Male caregivers report more positives in caring for stroke survivors
In a small study, male caregivers reported the ability to overcome problems during the first year of caring for stroke survivor wives/partners, according to research presented at the Nursing Symposium taking place during the American Stroke Association’s International Stroke Conference 2017.
Stroke is a sudden event leaving the family to deal with new emotions and realities, said Linda L. Pierce, Ph.D., R.N., study lead author and professor at the University of Toledo in Ohio. Transitioning from a non-caregiver to caregiver role can prove challenging, particularly to men.
However, these men reported more successes than problems. “Their successes were building blocks in supporting their partners and, in most cases, the successes made their relationships stronger,” Pierce said.
In this analysis, researchers conducted bimonthly interviews asking about the problems and successes of 13 men (all white, average age 62) who cared for their partners (wife or longtime friend) in the first year after a stroke. Most men were employed full time and said they spent up to 16 hours each day giving care.
There were 275 problems and 393 successes in caregiving reported.
Five problem themes emerged and suggested that the men were struggling to maintain their prior lives:

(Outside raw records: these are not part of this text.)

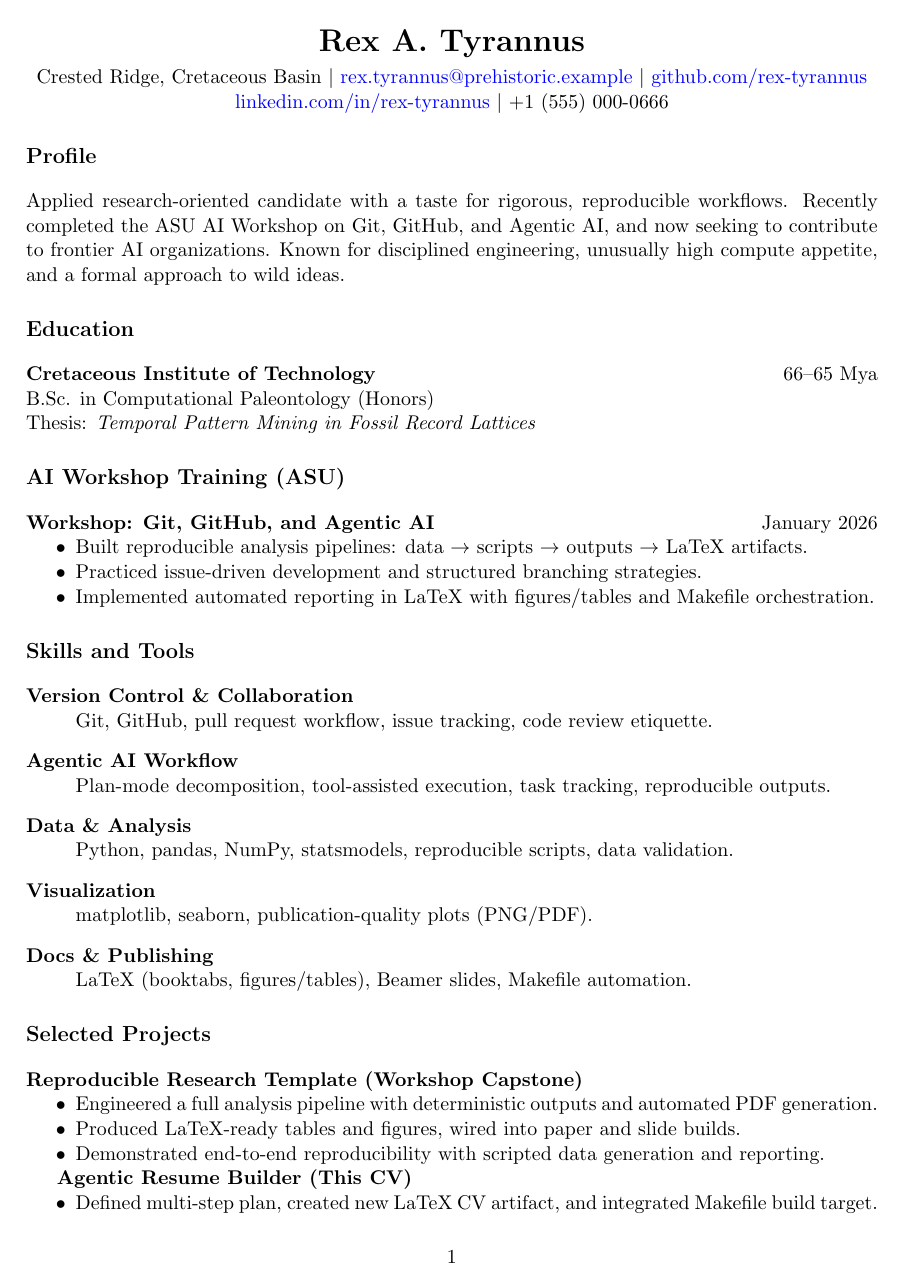
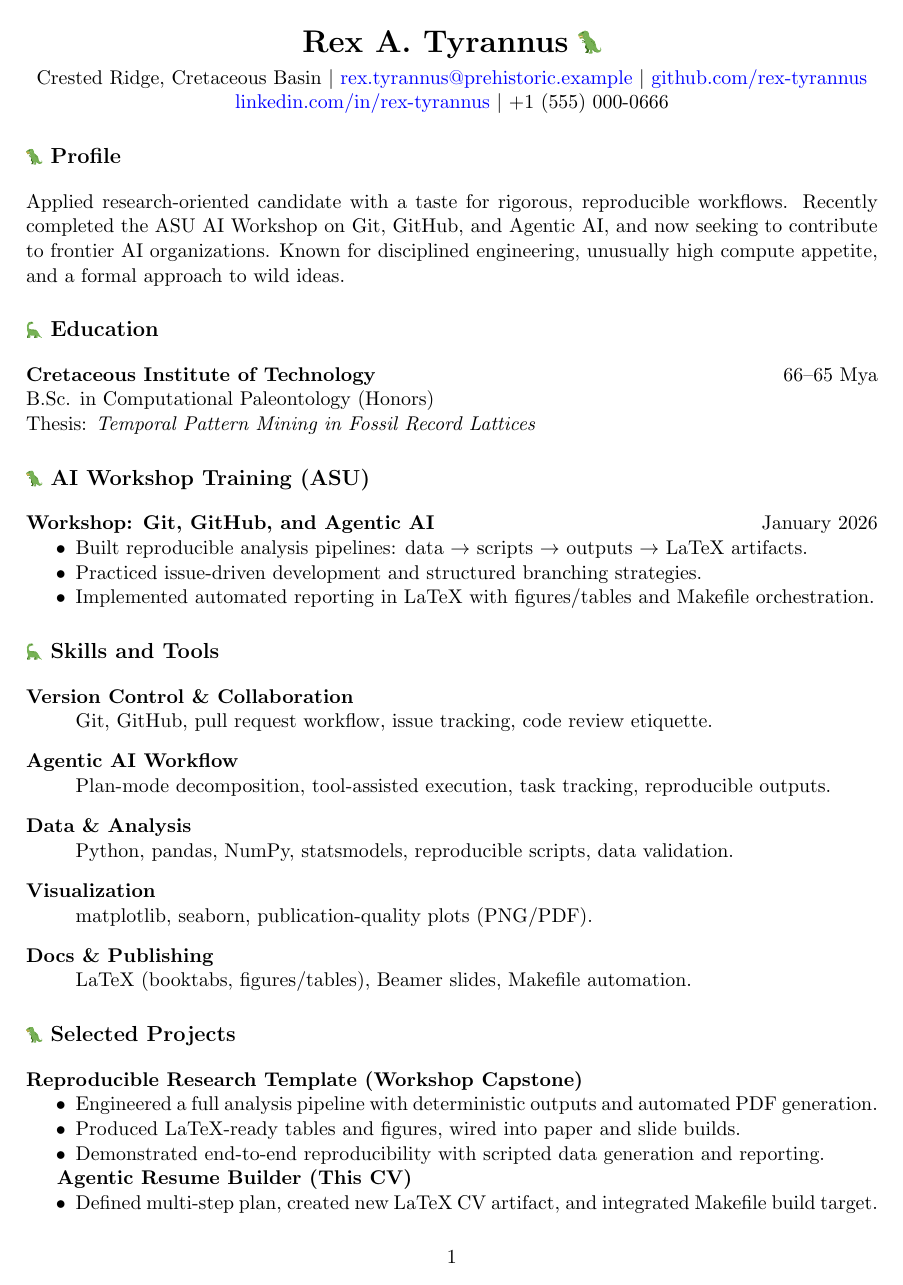
Before and after one commit to tlarroucau/AI_workshop, a LaTeX CV (tex/cv/rex_cv.tex): page 1 of 2. Compiled offline with pdfLaTeX.

Commit message:
Enhance CV document with emoji support and improve section titles for clarity

```diff
--- a/tex/cv/rex_cv.tex
+++ b/tex/cv/rex_cv.tex
@@ -6,6 +6,7 @@
 \usepackage{enumitem}
 \usepackage{titlesec}
 \usepackage{setspace}
+\usepackage{twemojis}
 
 \hypersetup{
     colorlinks=true,
@@ -18,24 +19,27 @@
 \setlist[itemize]{noitemsep, topsep=0pt}
 \setlist[description]{style=nextline}
 
+\newcommand{\dino}{\texttwemoji{1f996}}
+\newcommand{\sauro}{\texttwemoji{1f995}}
+
 \begin{document}
 
 \begin{center}
-    {\LARGE \textbf{Rex A. Tyrannus}}\\
+    {\LARGE \textbf{Rex A. Tyrannus} \dino}\\
     \vspace{4pt}
     Crested Ridge, Cretaceous Basin \textbar{} \href{mailto:rex.tyrannus@prehistoric.example}{rex.tyrannus@prehistoric.example} \textbar{} \href{https://github.com/rex-tyrannus}{github.com/rex-tyrannus}\\
     \href{https://www.linkedin.com/in/rex-tyrannus}{linkedin.com/in/rex-tyrannus} \textbar{} +1 (555) 000-0666
 \end{center}
 
-\section*{Profile}
+\section*{\dino\ Profile}
 Applied research-oriented candidate with a taste for rigorous, reproducible workflows. Recently completed the ASU AI Workshop on Git, GitHub, and Agentic AI, and now seeking to contribute to frontier AI organizations. Known for disciplined engineering, unusually high compute appetite, and a formal approach to wild ideas.
 
-\section*{Education}
+\section*{\sauro\ Education}
 \textbf{Cretaceous Institute of Technology} \hfill 66--65 Mya\\
 B.Sc. in Computational Paleontology (Honors)\\
 Thesis: \emph{Temporal Pattern Mining in Fossil Record Lattices}
 
-\section*{AI Workshop Training (ASU)}
+\section*{\dino\ AI Workshop Training (ASU)}
 \textbf{Workshop: Git, GitHub, and Agentic AI} \hfill January 2026
 \begin{itemize}
     \item Built reproducible analysis pipelines: data \(\rightarrow\) scripts \(\rightarrow\) outputs \(\rightarrow\) LaTeX artifacts.
@@ -43,7 +47,7 @@ Thesis: \emph{Temporal Pattern Mining in Fossil Record Lattices}
     \item Implemented automated reporting in LaTeX with figures/tables and Makefile orchestration.
 \end{itemize}
 
-\section*{Skills and Tools}
+\section*{\sauro\ Skills and Tools}
 \begin{description}
     \item[Version Control \& Collaboration] Git, GitHub, pull request workflow, issue tracking, code review etiquette.
     \item[Agentic AI Workflow] Plan-mode decomposition, tool-assisted execution, task tracking, reproducible outputs.
@@ -52,7 +56,7 @@ Thesis: \emph{Temporal Pattern Mining in Fossil Record Lattices}
     \item[Docs \& Publishing] LaTeX (booktabs, figures/tables), Beamer slides, Makefile automation.
 \end{description}
 
-\section*{Selected Projects}
+\section*{\dino\ Selected Projects}
 \textbf{Reproducible Research Template (Workshop Capstone)}
 \begin{itemize}
     \item Engineered a full analysis pipeline with deterministic outputs and automated PDF generation.
```
Also changed, not shown: tex/cv/rex_cv.pdf, tex/cv/rex_cv.tex (6 more changed lines).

- Adjusting to multi-tasking in everyday living;
- Recognizing physical and mental disabilities;
- Dealing with outside forces and limited resources;
- Struggling to return to normal; and

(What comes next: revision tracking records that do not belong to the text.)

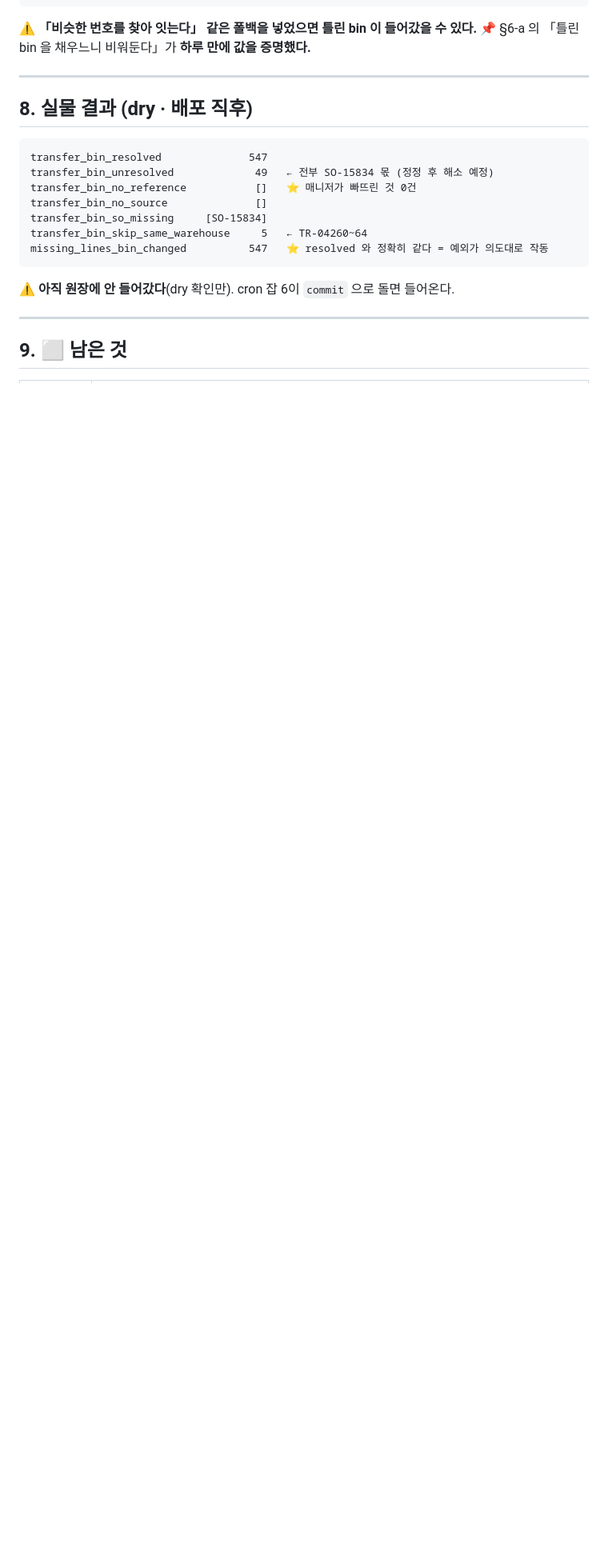
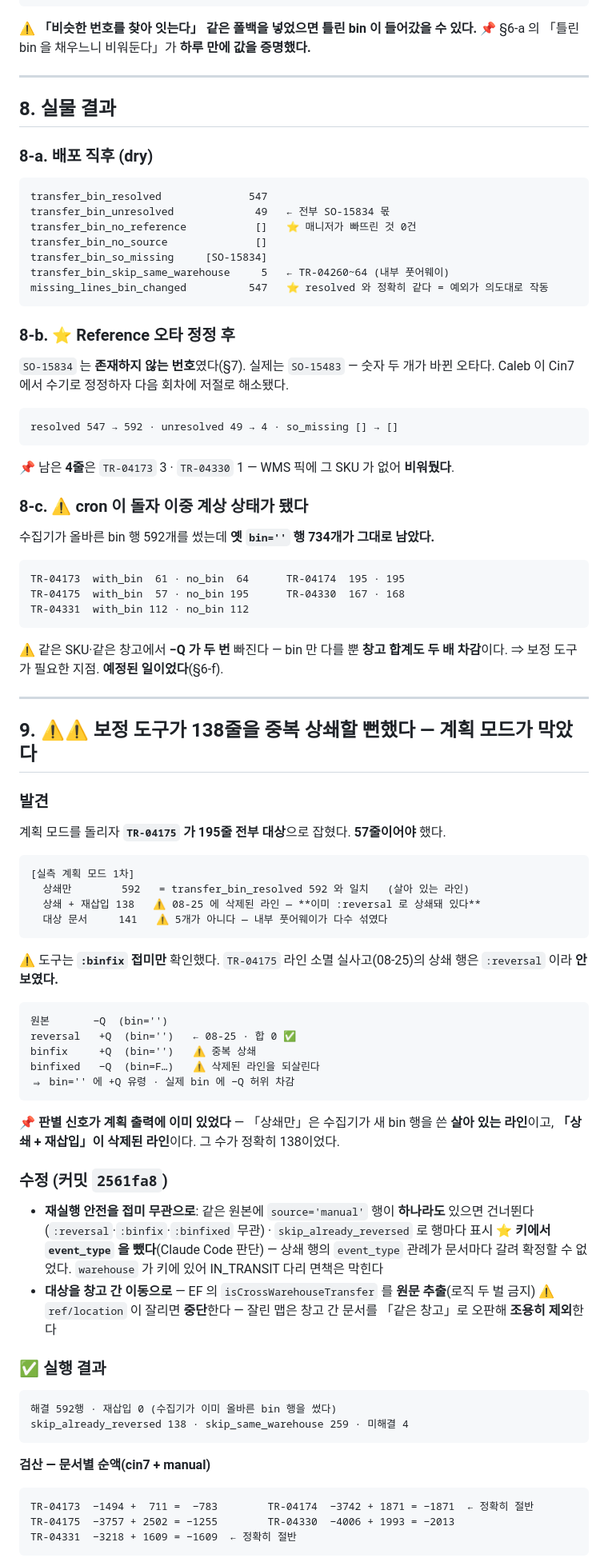
Before and after one commit to asungtrading/asung-wms, a Markdown page: docs/sessions/2026-08-31-transfer-departure-bin.md, the part around one of its changes. Shown at 80% size. Rendered like a GitHub page; blank space fills up the shorter version.

Commit message:
docs(ledger): 보정 도구 실행 기록 — 계획 모드가 138줄 중복 상쇄를 막았다
⭐ §9 신설: 계획 모드를 돌리자 TR-04175 가 195줄 전부 대상으로 잡혔다(57 이어야 했다).
그중 138줄은 08-25 삭제 라인이고 이미 :reversal 로 상쇄돼 있었는데, 도구가 :binfix
접미만 확인해 보이지 않았다. 바로 --commit 했으면 bin='' 에 +Q 유령이 생기고 삭제된
라인이 실제 bin 에 −Q 로 되살아났다.
📌 판별 신호가 계획 출력에 이미 있었다 — 「상쇄만」은 살아 있는 라인, 「상쇄 + 재삽입」이
삭제된 라인이고 그 수가 정확히 138이었다.
⇒ 원장 데이터를 바꾸는 도구는 계획 → 검토 → 실행이 기본이다.

- §8 을 3단계로: 8-a 배포 직후 dry · 8-b Reference 오타 정정 후(547→592) ·
  8-c cron 이 돌자 생긴 이중 계상 734행(예정된 일)
- §9 에 실행 결과와 검산: 상쇄 592 · 재삽입 0 · skip_already_reversed 138 ·
  skip_same_warehouse 259 · 미해결 4.
  ⭐ TR-04175 가 두 사건을 맞물린다 — −3757 + 2502 = −1255 ⇒ 08-25 상쇄분 1,247
  (그날 계산한 IN_TRANSIT 잔량과 같다) + 실제 출고 1,255.
  ⭐ 토론토 transfer bin='' 순액 −92 로 유령이 사라졌다(미해결 4줄 몫).
- ⚠️ bin 대조 재확인 줄에 드리프트 경고: 오늘 밤 측정은 스냅샷 01:21 vs 원장 밤까지라
  오염됐다(토론토 648 · ⚠️ 보정과 무관한 에드먼튼도 12→359 로 같이 늘어 그 증거다).
  깨끗한 측정은 새 스냅샷으로 — 토론토 200 근처 기대.
- 「⬜ 보정 도구 실행」을 ✅ 로 닫고 §9 로 포인터(Claude Code 판단 — 지시서 정합 확인이
  요구했으나 교체문이 없었다. §9 수치만 옮기고 없던 사실은 넣지 않았다).
- 절 번호 1~11 연속 정리.

````diff
--- a/docs/sessions/2026-08-31-transfer-departure-bin.md
+++ b/docs/sessions/2026-08-31-transfer-departure-bin.md
@@ -247,20 +247,94 @@ partitionBinChanged: B−A 후보 중 **bin 만 다른 6키**
 
 ---
 
-## 8. 실물 결과 (dry · 배포 직후)
+## 8. 실물 결과
+
+### 8-a. 배포 직후 (dry)
 
 ```
 transfer_bin_resolved              547
-transfer_bin_unresolved             49   ← 전부 SO-15834 몫 (정정 후 해소 예정)
+transfer_bin_unresolved             49   ← 전부 SO-15834 몫
 transfer_bin_no_reference           []   ⭐ 매니저가 빠뜨린 것 0건
 transfer_bin_no_source              []
 transfer_bin_so_missing     [SO-15834]
-transfer_bin_skip_same_warehouse     5   ← TR-04260~64
+transfer_bin_skip_same_warehouse     5   ← TR-04260~64 (내부 풋어웨이)
 missing_lines_bin_changed          547   ⭐ resolved 와 정확히 같다 = 예외가 의도대로 작동
 ```
 
-⚠️ **아직 원장에 안 들어갔다**(dry 확인만). cron 잡 6이 `commit` 으로 돌면 들어온다.
+### 8-b. ⭐ Reference 오타 정정 후
+
+`SO-15834` 는 **존재하지 않는 번호**였다(§7). 실제는 `SO-15483` — 숫자 두 개가 바뀐 오타다.
+Caleb 이 Cin7 에서 수기로 정정하자 다음 회차에 저절로 해소됐다.
+
+```
+resolved 547 → 592 · unresolved 49 → 4 · so_missing [] → []
+```
+
+📌 남은 **4줄**은 `TR-04173` 3 · `TR-04330` 1 — WMS 픽에 그 SKU 가 없어 **비워뒀다**.
+
+### 8-c. ⚠️ cron 이 돌자 이중 계상 상태가 됐다
+
+수집기가 올바른 bin 행 592개를 썼는데 **옛 `bin=''` 행 734개가 그대로 남았다.**
+
+```
+TR-04173  with_bin  61 · no_bin  64      TR-04174  195 · 195
+TR-04175  with_bin  57 · no_bin 195      TR-04330  167 · 168
+TR-04331  with_bin 112 · no_bin 112
+```
+
+⚠️ 같은 SKU·같은 창고에서 **−Q 가 두 번** 빠진다 — bin 만 다를 뿐 **창고 합계도 두 배 차감**이다.
+⇒ 보정 도구가 필요한 지점. **예정된 일이었다**(§6-f).
 
 ---
 
-## 9. ⬜ 남은 것
+## 9. ⚠️⚠️ 보정 도구가 138줄을 중복 상쇄할 뻔했다 — 계획 모드가 막았다
+
+### 발견
+
+계획 모드를 돌리자 **`TR-04175` 가 195줄 전부 대상**으로 잡혔다. **57줄이어야** 했다.
+
+```
+[실측 계획 모드 1차]
+  상쇄만        592   = transfer_bin_resolved 592 와 일치   (살아 있는 라인)
+  상쇄 + 재삽입 138   ⚠️ 08-25 에 삭제된 라인 — **이미 :reversal 로 상쇄돼 있다**
+  대상 문서     141   ⚠️ 5개가 아니다 — 내부 풋어웨이가 다수 섞였다
+```
+
+⚠️ 도구는 **`:binfix` 접미만** 확인했다. `TR-04175` 라인 소멸 실사고(08-25)의 상쇄 행은
+`:reversal` 이라 **안 보였다.**
+
+```
+원본       −Q  (bin='')
+reversal   +Q  (bin='')   ← 08-25 · 합 0 ✅
+binfix     +Q  (bin='')   ⚠️ 중복 상쇄
+binfixed   −Q  (bin=F…)   ⚠️ 삭제된 라인을 되살린다
+⇒ bin='' 에 +Q 유령 · 실제 bin 에 −Q 허위 차감
+```
+
+📌 **판별 신호가 계획 출력에 이미 있었다** — 「상쇄만」은 수집기가 새 bin 행을 쓴
+**살아 있는 라인**이고, **「상쇄 + 재삽입」이 삭제된 라인**이다. 그 수가 정확히 138이었다.
+
+### 수정 (커밋 `2561fa8`)
+
+- **재실행 안전을 접미 무관으로**: 같은 원본에 `source='manual'` 행이 **하나라도** 있으면
+  건너뛴다(`:reversal`·`:binfix`·`:binfixed` 무관) · `skip_already_reversed` 로 행마다 표시
+  ⭐ **키에서 `event_type` 을 뺐다**(Claude Code 판단) — 상쇄 행의 `event_type` 관례가
+  문서마다 갈려 확정할 수 없었다. `warehouse` 가 키에 있어 IN_TRANSIT 다리 면책은 막힌다
+- **대상을 창고 간 이동으로** — EF 의 `isCrossWarehouseTransfer` 를 **원문 추출**(로직 두 벌 금지)
+  ⚠️ `ref/location` 이 잘리면 **중단**한다 — 잘린 맵은 창고 간 문서를 「같은 창고」로 오판해
+  **조용히 제외**한다
+
+### ✅ 실행 결과
+
+```
+해결 592행 · 재삽입 0 (수집기가 이미 올바른 bin 행을 썼다)
+skip_already_reversed 138 · skip_same_warehouse 259 · 미해결 4
+```
+
+**검산 — 문서별 순액(cin7 + manual)**
+```
+TR-04173  −1494 +  711 =  −783        TR-04174  −3742 + 1871 = −1871  ← 정확히 절반
+TR-04175  −3757 + 2502 = −1255        TR-04330  −4006 + 1993 = −2013
+TR-04331  −3218 + 1609 = −1609  ← 정확히 절반
+```
+
````
Also changed, not shown: other parts of docs/sessions/2026-08-31-transfer-departure-bin.md (+16 -3 lines).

- Feeling physically, mentally and emotionally exhausted.
“After a stroke, not only did the caregiver have to take over all tasks, such as cleaning, cooking and paying bills, he also had to care for his spouse,” Pierce said. “This left him struggling to balance former responsibilities at the same time he was learning to take on several new roles.”
Three success themes emerged that demonstrated how these men were able to find a level of well-being in their caregiving role:
- Gaining confidence through functional improvement;
- Fostering success through mutually positive attitudes; and
- Resuming normal roles.
Many of the male caregivers said positive attitudes helped both the caregiver and the patient.
“One said that in giving so much care, he receives satisfaction at succeeding in caregiving and that he feels he has ‘grown as a person’,” Pierce said.
Another caregiver reported that his wife’s willingness and positive attitude made his job much easier and that he was supported by her more than he supported her.
“Caregivers should be encouraged to recognize both the strengths (successes) and weaknesses (problems) in their relationship caring for a spouse with stroke. They should focus on the successes as they pull together to meet life’s challenges, but also teach them what problems to report before small concerns become a crisis,” Pierce said.